It should be noted that, while the present invention does not require a database of existing physical addresses to effectuate a physical mailing, the present invention can use any database to check the accuracy of a physical address presented in an email header. For example, where implemented by a company for its employees, the present invention can use a company's proprietary database of client, employee, or other contact names to check the accuracy of a mailing address. Third party databases can also be used, such those offered by whitepages.com or Yahoo.com, to check the accuracy of a mailing address. Where an address check is enabled, the present system transmits return email to the user asking the user if the inputted physical address was intended to correlate with a similar address identified in the database.

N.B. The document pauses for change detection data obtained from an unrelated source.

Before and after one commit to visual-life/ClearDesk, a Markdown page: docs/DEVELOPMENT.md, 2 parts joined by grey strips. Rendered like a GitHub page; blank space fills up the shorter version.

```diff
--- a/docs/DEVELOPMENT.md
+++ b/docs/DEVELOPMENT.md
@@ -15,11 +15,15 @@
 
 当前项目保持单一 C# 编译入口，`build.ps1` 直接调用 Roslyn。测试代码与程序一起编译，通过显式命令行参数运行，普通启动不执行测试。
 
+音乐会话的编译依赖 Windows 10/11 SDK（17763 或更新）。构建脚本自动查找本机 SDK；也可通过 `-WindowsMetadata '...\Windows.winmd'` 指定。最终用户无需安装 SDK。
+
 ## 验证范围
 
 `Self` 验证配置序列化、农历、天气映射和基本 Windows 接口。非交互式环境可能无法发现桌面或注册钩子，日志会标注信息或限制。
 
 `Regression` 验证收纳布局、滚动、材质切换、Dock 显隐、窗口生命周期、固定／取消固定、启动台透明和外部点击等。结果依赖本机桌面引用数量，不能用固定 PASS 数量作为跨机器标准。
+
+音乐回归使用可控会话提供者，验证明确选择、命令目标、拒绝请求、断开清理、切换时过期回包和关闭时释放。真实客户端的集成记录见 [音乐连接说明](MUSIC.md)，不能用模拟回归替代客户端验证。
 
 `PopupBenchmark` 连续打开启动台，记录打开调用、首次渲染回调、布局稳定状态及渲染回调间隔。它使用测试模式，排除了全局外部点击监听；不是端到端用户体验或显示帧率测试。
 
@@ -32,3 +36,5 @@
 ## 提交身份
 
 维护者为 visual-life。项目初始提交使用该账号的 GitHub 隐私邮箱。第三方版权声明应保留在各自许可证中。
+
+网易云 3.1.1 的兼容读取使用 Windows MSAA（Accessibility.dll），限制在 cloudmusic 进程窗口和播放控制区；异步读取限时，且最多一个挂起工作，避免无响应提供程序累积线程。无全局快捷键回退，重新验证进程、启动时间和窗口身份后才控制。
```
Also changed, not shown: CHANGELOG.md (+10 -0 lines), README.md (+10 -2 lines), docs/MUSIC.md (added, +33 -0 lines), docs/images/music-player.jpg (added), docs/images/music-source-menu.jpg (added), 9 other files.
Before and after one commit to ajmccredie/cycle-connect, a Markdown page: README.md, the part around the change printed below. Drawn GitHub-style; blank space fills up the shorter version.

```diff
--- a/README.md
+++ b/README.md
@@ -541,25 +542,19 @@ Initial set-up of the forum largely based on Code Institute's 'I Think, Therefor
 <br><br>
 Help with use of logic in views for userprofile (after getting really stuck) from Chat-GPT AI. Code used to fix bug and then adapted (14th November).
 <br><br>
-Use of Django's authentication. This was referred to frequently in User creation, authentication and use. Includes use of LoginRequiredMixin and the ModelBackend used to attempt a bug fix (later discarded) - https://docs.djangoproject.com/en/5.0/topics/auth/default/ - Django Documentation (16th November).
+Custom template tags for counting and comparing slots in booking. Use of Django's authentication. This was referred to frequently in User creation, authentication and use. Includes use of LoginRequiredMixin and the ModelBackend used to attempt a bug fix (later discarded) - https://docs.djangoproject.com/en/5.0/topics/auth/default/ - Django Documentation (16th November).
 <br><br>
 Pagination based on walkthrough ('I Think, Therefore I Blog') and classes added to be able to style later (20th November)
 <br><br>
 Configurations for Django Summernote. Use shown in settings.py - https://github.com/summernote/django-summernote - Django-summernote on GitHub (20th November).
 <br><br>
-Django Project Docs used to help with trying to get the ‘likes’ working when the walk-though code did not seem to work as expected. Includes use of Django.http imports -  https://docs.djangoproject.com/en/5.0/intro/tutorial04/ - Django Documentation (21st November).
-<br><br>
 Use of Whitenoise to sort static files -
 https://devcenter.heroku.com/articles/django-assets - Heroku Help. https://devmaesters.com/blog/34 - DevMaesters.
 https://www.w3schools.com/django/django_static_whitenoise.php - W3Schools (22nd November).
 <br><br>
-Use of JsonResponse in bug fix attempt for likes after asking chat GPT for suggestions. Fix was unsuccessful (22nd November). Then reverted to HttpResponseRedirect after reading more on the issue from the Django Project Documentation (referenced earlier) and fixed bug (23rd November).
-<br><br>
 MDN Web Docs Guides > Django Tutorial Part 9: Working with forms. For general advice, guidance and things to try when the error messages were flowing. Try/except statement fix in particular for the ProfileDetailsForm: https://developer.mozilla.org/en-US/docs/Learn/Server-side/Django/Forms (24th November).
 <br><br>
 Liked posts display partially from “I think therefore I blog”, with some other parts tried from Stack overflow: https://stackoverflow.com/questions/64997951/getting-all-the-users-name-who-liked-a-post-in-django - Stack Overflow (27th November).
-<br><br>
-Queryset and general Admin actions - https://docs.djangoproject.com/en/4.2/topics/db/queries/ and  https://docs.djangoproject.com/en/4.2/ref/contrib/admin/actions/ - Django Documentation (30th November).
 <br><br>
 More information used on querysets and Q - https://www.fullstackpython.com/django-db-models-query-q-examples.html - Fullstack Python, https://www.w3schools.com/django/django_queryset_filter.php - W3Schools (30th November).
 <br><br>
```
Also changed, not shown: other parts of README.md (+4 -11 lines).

The user then responds by either agreeing or correcting the physical address.
The aforementioned system is extremely useful for applications where it is required to send documents physically as well as electronically. For example, credit card companies, companies providing utilities such as electricity, water and phone, and other service providers send bills to their users' physical addresses as well as by email. Similarly, insurance companies also correspond with their customers by means of physical as well as electronic mail. With the aforementioned system, such companies need not spend time and effort in separately mailing the documents physically and electronically, as both the modes of delivery of documents may be accomplished using a single mail service.
The above examples are merely illustrative of the many applications of the system of present invention. Although only a few embodiments of the present invention have been described herein, it should be understood that the present invention might be embodied in many other specific forms without departing from the spirit or scope of the invention. Therefore, the present examples and embodiments are to be considered as illustrative and not restrictive, and the invention may be modified within the scope of the appended claims.